I’m not saying that this represents capitalism in the fullness of its philosophical nuance. What I am saying is that this is the mindset held by more capitalist-leaning libertarians/anarchists and run-of-the-mill conservatives. The problem is when this perspective takes precedence over all else. Now, I’m not asserting that programs to help the poor shouldn’t also be economically prudent. I’m also not asserting that the United States should blindly let any immigrant into the country. What I am saying is that the mindset I just descried is one manifestation of what happens when rights are held up over duties and responsibilities. Just as identity politics and the “entitlement” attitude is how it is manifested in leftist politics, what I have been just describing is how it is manifested on the right.

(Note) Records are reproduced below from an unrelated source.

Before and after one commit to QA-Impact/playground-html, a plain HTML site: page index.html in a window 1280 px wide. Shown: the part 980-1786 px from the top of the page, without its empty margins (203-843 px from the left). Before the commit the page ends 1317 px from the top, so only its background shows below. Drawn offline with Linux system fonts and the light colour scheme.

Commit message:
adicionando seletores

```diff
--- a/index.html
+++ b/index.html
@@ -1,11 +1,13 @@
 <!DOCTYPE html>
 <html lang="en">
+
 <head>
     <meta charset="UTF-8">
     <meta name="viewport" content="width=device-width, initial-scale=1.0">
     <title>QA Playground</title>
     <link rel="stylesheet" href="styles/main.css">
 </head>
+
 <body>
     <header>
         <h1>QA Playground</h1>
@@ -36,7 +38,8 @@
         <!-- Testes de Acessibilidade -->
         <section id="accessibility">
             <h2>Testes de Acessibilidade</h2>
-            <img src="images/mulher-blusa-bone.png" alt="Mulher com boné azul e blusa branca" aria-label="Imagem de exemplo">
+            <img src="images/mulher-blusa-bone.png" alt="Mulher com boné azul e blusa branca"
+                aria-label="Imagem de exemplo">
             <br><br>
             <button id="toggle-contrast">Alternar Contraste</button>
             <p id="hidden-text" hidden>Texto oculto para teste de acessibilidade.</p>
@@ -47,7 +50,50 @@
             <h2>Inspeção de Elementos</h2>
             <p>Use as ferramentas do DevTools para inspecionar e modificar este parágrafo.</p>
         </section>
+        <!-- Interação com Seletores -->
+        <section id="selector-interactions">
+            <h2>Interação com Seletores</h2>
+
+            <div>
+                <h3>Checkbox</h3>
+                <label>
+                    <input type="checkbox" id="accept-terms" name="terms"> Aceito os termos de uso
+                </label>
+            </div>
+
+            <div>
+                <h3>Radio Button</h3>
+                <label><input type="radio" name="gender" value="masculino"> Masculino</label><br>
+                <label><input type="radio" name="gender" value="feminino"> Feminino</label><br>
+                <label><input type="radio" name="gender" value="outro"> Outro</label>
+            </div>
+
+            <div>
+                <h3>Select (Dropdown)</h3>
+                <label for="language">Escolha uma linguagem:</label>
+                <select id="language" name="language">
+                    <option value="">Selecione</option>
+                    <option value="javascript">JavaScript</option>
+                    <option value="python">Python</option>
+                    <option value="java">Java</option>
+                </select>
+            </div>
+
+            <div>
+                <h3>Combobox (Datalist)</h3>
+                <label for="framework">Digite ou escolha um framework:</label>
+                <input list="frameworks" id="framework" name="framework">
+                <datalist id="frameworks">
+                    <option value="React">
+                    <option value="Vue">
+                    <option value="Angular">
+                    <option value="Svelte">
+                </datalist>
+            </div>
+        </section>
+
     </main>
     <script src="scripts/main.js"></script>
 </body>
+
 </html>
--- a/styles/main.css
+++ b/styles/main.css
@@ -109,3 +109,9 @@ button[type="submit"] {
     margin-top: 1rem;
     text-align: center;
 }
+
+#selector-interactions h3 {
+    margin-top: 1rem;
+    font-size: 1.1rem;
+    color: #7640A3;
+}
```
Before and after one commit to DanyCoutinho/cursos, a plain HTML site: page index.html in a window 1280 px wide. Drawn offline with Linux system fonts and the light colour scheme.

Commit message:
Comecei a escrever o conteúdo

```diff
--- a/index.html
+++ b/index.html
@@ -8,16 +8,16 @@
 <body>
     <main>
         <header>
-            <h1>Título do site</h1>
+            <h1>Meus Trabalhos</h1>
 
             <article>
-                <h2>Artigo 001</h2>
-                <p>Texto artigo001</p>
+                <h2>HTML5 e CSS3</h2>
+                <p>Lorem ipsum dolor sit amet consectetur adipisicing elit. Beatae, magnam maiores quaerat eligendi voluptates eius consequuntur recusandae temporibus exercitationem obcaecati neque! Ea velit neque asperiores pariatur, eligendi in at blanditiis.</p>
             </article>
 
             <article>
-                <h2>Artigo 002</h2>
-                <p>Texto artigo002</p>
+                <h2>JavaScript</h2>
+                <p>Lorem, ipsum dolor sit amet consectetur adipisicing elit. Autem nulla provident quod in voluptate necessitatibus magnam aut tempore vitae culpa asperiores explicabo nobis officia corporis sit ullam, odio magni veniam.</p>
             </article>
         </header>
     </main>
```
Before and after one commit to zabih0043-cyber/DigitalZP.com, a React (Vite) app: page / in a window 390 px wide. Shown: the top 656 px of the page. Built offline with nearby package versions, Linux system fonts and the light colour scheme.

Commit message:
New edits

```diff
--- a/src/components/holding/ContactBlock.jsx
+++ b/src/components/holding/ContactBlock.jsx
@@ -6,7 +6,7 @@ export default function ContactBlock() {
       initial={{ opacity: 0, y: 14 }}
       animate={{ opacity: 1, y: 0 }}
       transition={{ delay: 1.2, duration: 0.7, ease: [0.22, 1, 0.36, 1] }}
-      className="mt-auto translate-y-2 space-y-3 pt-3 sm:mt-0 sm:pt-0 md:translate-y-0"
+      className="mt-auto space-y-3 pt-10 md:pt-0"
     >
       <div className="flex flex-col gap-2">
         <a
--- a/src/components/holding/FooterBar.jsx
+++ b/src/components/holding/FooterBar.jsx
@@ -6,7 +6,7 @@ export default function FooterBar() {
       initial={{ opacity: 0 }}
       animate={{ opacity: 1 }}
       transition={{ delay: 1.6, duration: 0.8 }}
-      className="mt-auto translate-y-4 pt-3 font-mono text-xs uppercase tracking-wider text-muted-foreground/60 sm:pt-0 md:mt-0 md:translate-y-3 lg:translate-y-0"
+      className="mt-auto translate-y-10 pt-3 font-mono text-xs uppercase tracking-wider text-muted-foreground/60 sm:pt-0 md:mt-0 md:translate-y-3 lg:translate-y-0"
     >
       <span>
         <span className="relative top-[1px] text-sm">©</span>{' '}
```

And whereas liberals have left aside Christian or Biblical values a long time ago, conservatives today are suffering from what can only be seen as a split personality. Paul Ryan, for example, is reported to be a big fan of Ayn Rand. He said he first became interested in politics and economics upon reading the works of Ayn Rand, and is still influenced by her thought today. He once said that he gave out copies of Ayn Rand’s books at Christmas parties, and tries to get his interns to read her books. You know, Ayn Rand, the same woman who said, “He cannot demand that others give up their lives to make him happy, nor should he wish to sacrifice himself for the happiness of others.” The same woman who said that a love for our fellow man that places the good of the other above ones own self-interest is both immoral and impossible. Paul Ryan is also a Catholic, which thus means that he sees as a Divine utterance such words as, “Let each of you look not only to his own interests, but also to the interests of others” (Philippians 2:4), and “Greater love no man has than this, that you lay down your life for your friends” (John 15:13), and “Do nothing out of rivalry or conceit, but in humility consider others more significant than yourselves” (Philippians 2:3). Is selfishness a virtue, and empathy something noble but not required, as the ethics of Ayn Rand states, or is self-giving, self-emptying love at the core of what ethically and spiritually constitutes the good life, as Jesus said? You can’t have it both ways.


What I ask conservatives to do is, well, make up your mind.